Try it
Reproduce the entries word for word but drop every picture.

Exercise inputs
====

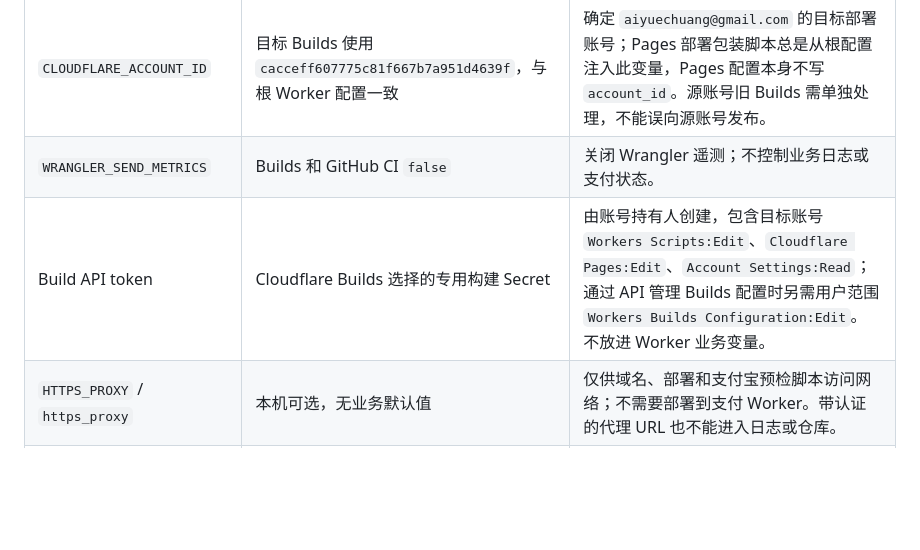
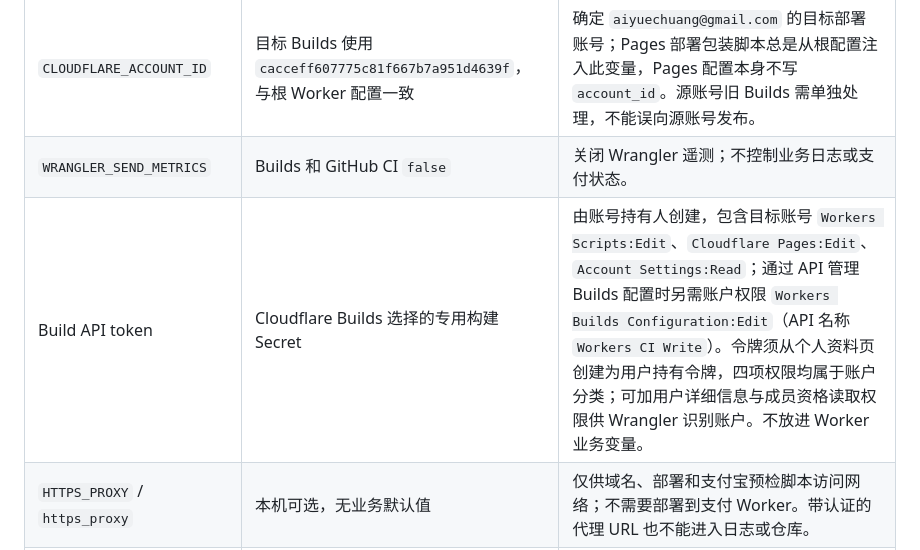
Before and after one commit to Brclio/Brclio-Alipay, a Markdown page: docs/environment-variables.md, the part around the change. Rendered like a GitHub page; blank space fills up the shorter version.

```diff
--- a/docs/environment-variables.md
+++ b/docs/environment-variables.md
@@ -106,7 +106,7 @@ Cloudflare 控制台中“运行时变量”和“构建变量”不是同一层
 | `SKIP_DEPENDENCY_INSTALL` | Builds `1` | 跳过平台预安装，由既定构建命令中的 `npm ci` 安装依赖。 |
 | `CLOUDFLARE_ACCOUNT_ID` | 目标 Builds 使用 `cacceff607775c81f667b7a951d4639f`，与根 Worker 配置一致 | 确定 `aiyuechuang@gmail.com` 的目标部署账号；Pages 部署包装脚本总是从根配置注入此变量，Pages 配置本身不写 `account_id`。源账号旧 Builds 需单独处理，不能误向源账号发布。 |
 | `WRANGLER_SEND_METRICS` | Builds 和 GitHub CI `false` | 关闭 Wrangler 遥测；不控制业务日志或支付状态。 |
-| Build API token | Cloudflare Builds 选择的专用构建 Secret | 由账号持有人创建，包含目标账号 `Workers Scripts:Edit`、`Cloudflare Pages:Edit`、`Account Settings:Read`；通过 API 管理 Builds 配置时另需用户范围 `Workers Builds Configuration:Edit`。不放进 Worker 业务变量。 |
+| Build API token | Cloudflare Builds 选择的专用构建 Secret | 由账号持有人创建，包含目标账号 `Workers Scripts:Edit`、`Cloudflare Pages:Edit`、`Account Settings:Read`；通过 API 管理 Builds 配置时另需账户权限 `Workers Builds Configuration:Edit`（API 名称 `Workers CI Write`）。令牌须从个人资料页创建为用户持有令牌，四项权限均属于账户分类；可加用户详细信息与成员资格读取权限供 Wrangler 识别账户。不放进 Worker 业务变量。 |
 | `HTTPS_PROXY` / `https_proxy` | 本机可选，无业务默认值 | 仅供域名、部署和支付宝预检脚本访问网络；不需要部署到支付 Worker。带认证的代理 URL 也不能进入日志或仓库。 |
 | `BRCLIO_PAY_BASE_URL` | 本机管理员预检默认 `https://pay.bornforthis.cn` | 仅 `scripts/admin-preflight.mjs` 使用；需要预检另一合法 HTTPS 入口时设置，不替代 Worker 的 `PAY_BASE_URL`。 |
 
```
Also changed, not shown: docs/deployment.md (+1 -1 lines).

====

Exercise output
Before and after one commit to Brclio/Brclio-Alipay, a Markdown page: docs/environment-variables.md, the part around the change. Rendered like a GitHub page; blank space fills up the shorter version.

```diff
--- a/docs/environment-variables.md
+++ b/docs/environment-variables.md
@@ -106,7 +106,7 @@ Cloudflare 控制台中“运行时变量”和“构建变量”不是同一层
 | `SKIP_DEPENDENCY_INSTALL` | Builds `1` | 跳过平台预安装，由既定构建命令中的 `npm ci` 安装依赖。 |
 | `CLOUDFLARE_ACCOUNT_ID` | 目标 Builds 使用 `cacceff607775c81f667b7a951d4639f`，与根 Worker 配置一致 | 确定 `aiyuechuang@gmail.com` 的目标部署账号；Pages 部署包装脚本总是从根配置注入此变量，Pages 配置本身不写 `account_id`。源账号旧 Builds 需单独处理，不能误向源账号发布。 |
 | `WRANGLER_SEND_METRICS` | Builds 和 GitHub CI `false` | 关闭 Wrangler 遥测；不控制业务日志或支付状态。 |
-| Build API token | Cloudflare Builds 选择的专用构建 Secret | 由账号持有人创建，包含目标账号 `Workers Scripts:Edit`、`Cloudflare Pages:Edit`、`Account Settings:Read`；通过 API 管理 Builds 配置时另需用户范围 `Workers Builds Configuration:Edit`。不放进 Worker 业务变量。 |
+| Build API token | Cloudflare Builds 选择的专用构建 Secret | 由账号持有人创建，包含目标账号 `Workers Scripts:Edit`、`Cloudflare Pages:Edit`、`Account Settings:Read`；通过 API 管理 Builds 配置时另需账户权限 `Workers Builds Configuration:Edit`（API 名称 `Workers CI Write`）。令牌须从个人资料页创建为用户持有令牌，四项权限均属于账户分类；可加用户详细信息与成员资格读取权限供 Wrangler 识别账户。不放进 Worker 业务变量。 |
 | `HTTPS_PROXY` / `https_proxy` | 本机可选，无业务默认值 | 仅供域名、部署和支付宝预检脚本访问网络；不需要部署到支付 Worker。带认证的代理 URL 也不能进入日志或仓库。 |
 | `BRCLIO_PAY_BASE_URL` | 本机管理员预检默认 `https://pay.bornforthis.cn` | 仅 `scripts/admin-preflight.mjs` 使用；需要预检另一合法 HTTPS 入口时设置，不替代 Worker 的 `PAY_BASE_URL`。 |
 
```
Also changed, not shown: docs/deployment.md (+1 -1 lines).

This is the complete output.